With every presentation, video, visit or discussion, a reoccurring theme arose; ‘breaking the chain’. The chain of poverty, violence, criminal records, addiction; some of the most crippling barriers that keep a portion of our population from reliable jobs, proper housing, regular meals and education. Other barriers that came up repeatedly were language, childcare, clean clothes, transportation, proper ID (birth certificates, driver’s license, bank accounts), lack of opportunities in Northern communities; the long list goes on, it’s intertwined and complicated.
What I found out about social enterprise, is that these organizations not only provide the education, training, opportunity and safe environment to overcome these barriers, but they find ways to benefit other parts of society too; the environment, housing costs, hydro rates, workforce shortages and so many more. A study was done by BUILD and their supporting agencies finding that for every $1 spent on their services, the benefit to tax payers was $1.28 by lowering social assistance costs, prison costs and other costly rates.
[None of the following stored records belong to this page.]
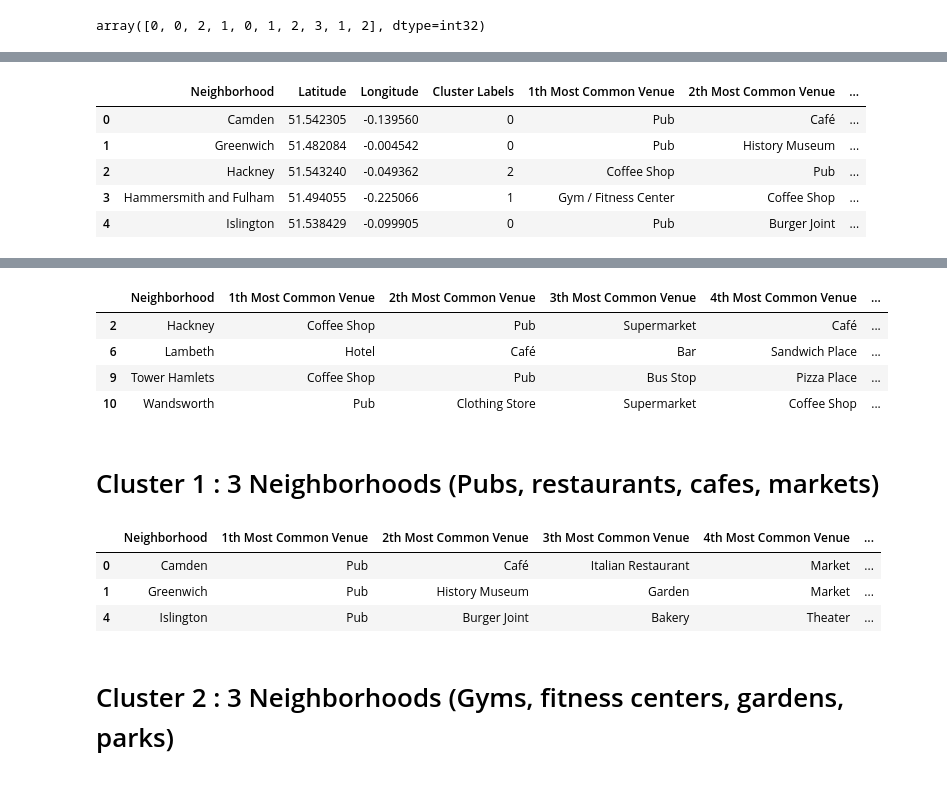
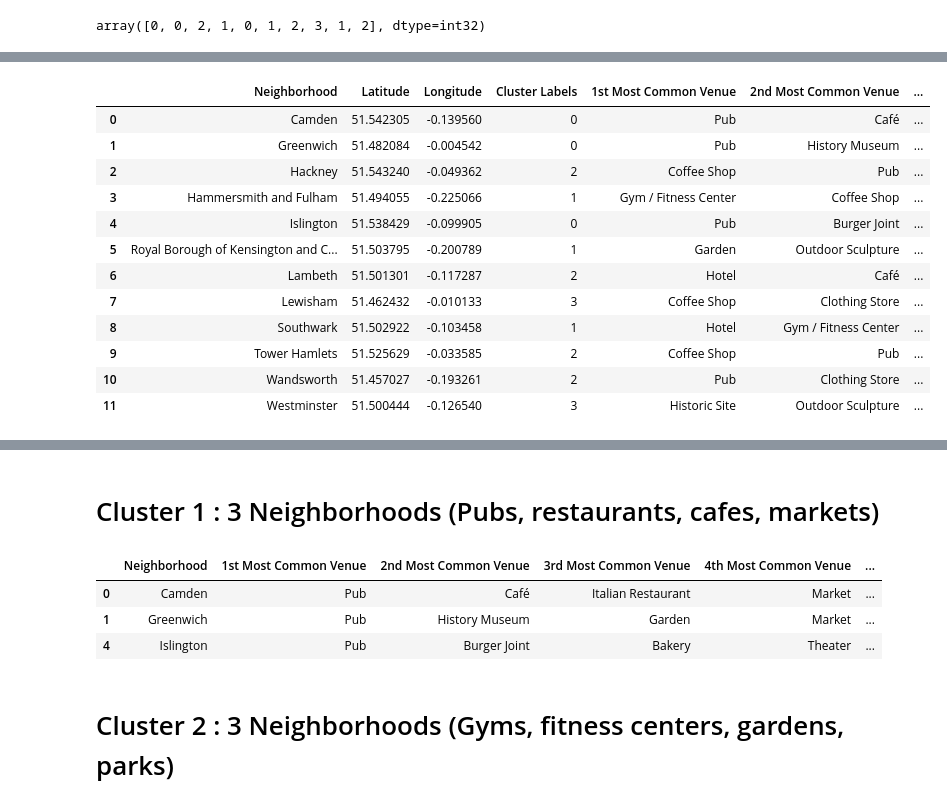
Before and after one commit to filipp134/Coursera_Capstone, a Jupyter notebook: Comparing Moscow and London neighborhoods.ipynb, the cells around one changed output, grey strips where cells are left out. Drawn from its saved outputs; the diff is of its cells as text; code cells hidden in the pictures.

```diff
--- a/Comparing Moscow and London neighborhoods.ipynb
+++ b/Comparing Moscow and London neighborhoods.ipynb
@@ -312,6 +222,6 @@ mosven_gr
 # %%
 mosven_gr_cl = mosven_gr.drop('Neighborhood', 1)
-k = 4
+k = 3
 kmeans = KMeans(n_clusters=k, random_state=0).fit(mosven_gr_cl)
 kmeans.labels_[0:10]
 # %% [output]
@@ -479,3 +333,20 @@ kmeans = KMeans(n_clusters=k, random_state=0).fit(lon_gr_cl)
 kmeans.labels_[0:10]
 # %% [output]
 array([0, 0, 2, 1, 0, 1, 2, 3, 1, 2], dtype=int32)
+# %%
+lon = pd.DataFrame(columns=['Neighborhood', 'Latitude', 'Longitude'])
+basis = ',Greater London,United Kingdom'
+for i in london_neighborhood_names:
+    neighborhood = i + basis
+    geoloc = Nominatim(user_agent="london_explorer").geocode(neighborhood)
+    lat = geoloc.latitude
+    long = geoloc.longitude
+    lon.loc[-1] = [i, lat, long]
+    lon.index += 1
+lon.reset_index(inplace=True)
+try:
+    lon.drop('index', axis = 1, inplace = True)
+    lon.drop('level_0', axis = 1, inplace = True)
+except:
+    pass
+lon
@@ -482,15 +367,22 @@ array([0, 0, 2, 1, 0, 1, 2, 3, 1, 2], dtype=int32)
 # %%
 lon_lab1 = lon
 lon_lab1['Cluster Labels'] = kmeans.labels_
 lon_lab = pd.merge(lon_lab1, lonven_sorted, on='Neighborhood')
-lon_lab.head()
+lon_lab
 # %% [output]
-|  | Neighborhood | Latitude | Longitude | Cluster Labels | 1th Most Common Venue | 2th Most Common Venue | ... |
+|  | Neighborhood | Latitude | Longitude | Cluster Labels | 1st Most Common Venue | 2nd Most Common Venue | ... |
 | 0 | Camden | 51.542305 | -0.139560 | 0 | Pub | Café | ... |
 | 1 | Greenwich | 51.482084 | -0.004542 | 0 | Pub | History Museum | ... |
 | 2 | Hackney | 51.543240 | -0.049362 | 2 | Coffee Shop | Pub | ... |
 | 3 | Hammersmith and Fulham | 51.494055 | -0.225066 | 1 | Gym / Fitness Center | Coffee Shop | ... |
 | 4 | Islington | 51.538429 | -0.099905 | 0 | Pub | Burger Joint | ... |
+| 5 | Royal Borough of Kensington and C... | 51.503795 | -0.200789 | 1 | Garden | Outdoor Sculpture | ... |
+| 6 | Lambeth | 51.501301 | -0.117287 | 2 | Hotel | Café | ... |
+| 7 | Lewisham | 51.462432 | -0.010133 | 3 | Coffee Shop | Clothing Store | ... |
+| 8 | Southwark | 51.502922 | -0.103458 | 1 | Hotel | Gym / Fitness Center | ... |
+| 9 | Tower Hamlets | 51.525629 | -0.033585 | 2 | Coffee Shop | Pub | ... |
+| 10 | Wandsworth | 51.457027 | -0.193261 | 2 | Pub | Clothing Store | ... |
+| 11 | Westminster | 51.500444 | -0.126540 | 3 | Historic Site | Outdoor Sculpture | ... |
 # %%
 geoloc = Nominatim(user_agent="moscow_explorer").geocode('Greater London,United Kingdom')
 lon_cl = folium.Map(location=[geoloc.latitude, geoloc.longitude], zoom_start=11)
@@ -507,19 +403,12 @@ lon_1 = lon_lab.loc[lon_lab['Cluster Labels'] == 0, lon_lab.columns[[0] + list(r
 lon_2 = lon_lab.loc[lon_lab['Cluster Labels'] == 1, lon_lab.columns[[0] + list(range(4, lon_lab.shape[1]))]]
 lon_3 = lon_lab.loc[lon_lab['Cluster Labels'] == 2, lon_lab.columns[[0] + list(range(4, lon_lab.shape[1]))]]
 lon_4 = lon_lab.loc[lon_lab['Cluster Labels'] == 3, lon_lab.columns[[0] + list(range(4, lon_lab.shape[1]))]]
-lon_3
-# %% [output]
-|  | Neighborhood | 1th Most Common Venue | 2th Most Common Venue | 3th Most Common Venue | 4th Most Common Venue | ... |
-| 2 | Hackney | Coffee Shop | Pub | Supermarket | Café | ... |
-| 6 | Lambeth | Hotel | Café | Bar | Sandwich Place | ... |
-| 9 | Tower Hamlets | Coffee Shop | Pub | Bus Stop | Pizza Place | ... |
-| 10 | Wandsworth | Pub | Clothing Store | Supermarket | Coffee Shop | ... |
 # %% [markdown]
 # Cluster 1 : 3 Neighborhoods (Pubs, restaurants, cafes, markets)
 # %%
 lon_1
 # %% [output]
-|  | Neighborhood | 1th Most Common Venue | 2th Most Common Venue | 3th Most Common Venue | 4th Most Common Venue | ... |
+|  | Neighborhood | 1st Most Common Venue | 2nd Most Common Venue | 3rd Most Common Venue | 4th Most Common Venue | ... |
 | 0 | Camden | Pub | Café | Italian Restaurant | Market | ... |
 | 1 | Greenwich | Pub | History Museum | Garden | Market | ... |
 | 4 | Islington | Pub | Burger Joint | Bakery | Theater | ... |
```
Also changed, not shown: parts of 29 cells of this notebook.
Dr. Tyler Pearce, the Executive Director at LITE provided us a tour and overview of her operation as well as the Social Enterprise Centre located in the heart of Point Douglas, the second poorest urban neighbourhood in Canada. In this building, we met with the Executive Directors of BUILD, MITT YouthBuild, Purpose Construction, the Canadian Centre for Policy Alternatives and the CED Network. These groups are training and employing our citizens to complete work for Manitoba Housing, Manitoba Hydro, pest control, insulation, drywall, even the new RAW:Almond construction at the Forks this winter.
The afternoon was spent with some incredible women at 4 different organizations; Jessica Floresco at Mother Earth Recycling is employing those in the inner city for large computer, mattress, lightbulb and electronic recycling. Dana Riccio-Arabe with Wahbung Abinoonjiiag is working to free children and their mothers from domestic abuse, and breaking the chain of violence. Diane Riussin who uses her expertise to oversee The Winnipeg Boldness Project, providing leaders at all levels of government with the data required to consider the traditional Indigenous solutions to barriers in the indigenous community using R&D results to back what they already know.
And finally Patti Wandowich and Vikkie Brown who were first students of Urban Circle Training Centre, and now help countless students through the challenges of their everyday life to complete their education in a number of highly employable fields. Their graduation rate is 85%, with 92% of their graduates working in their chosen field of furthering their education.
Director, Operations, Event Services and Food & Beverage
RBC Convention Centre Winnipeg
Shaping tomorrow’s leaders todayFor over a decade, The Winnipeg Chamber of Commerce and Volunteer Manitoba have partnered together to offer Leadership Winnipeg, a 10-session leadership program (plus class project), which runs from September through June. The program provides experiences that inspire and help individuals to develop an understanding of themselves, their community and their role within it.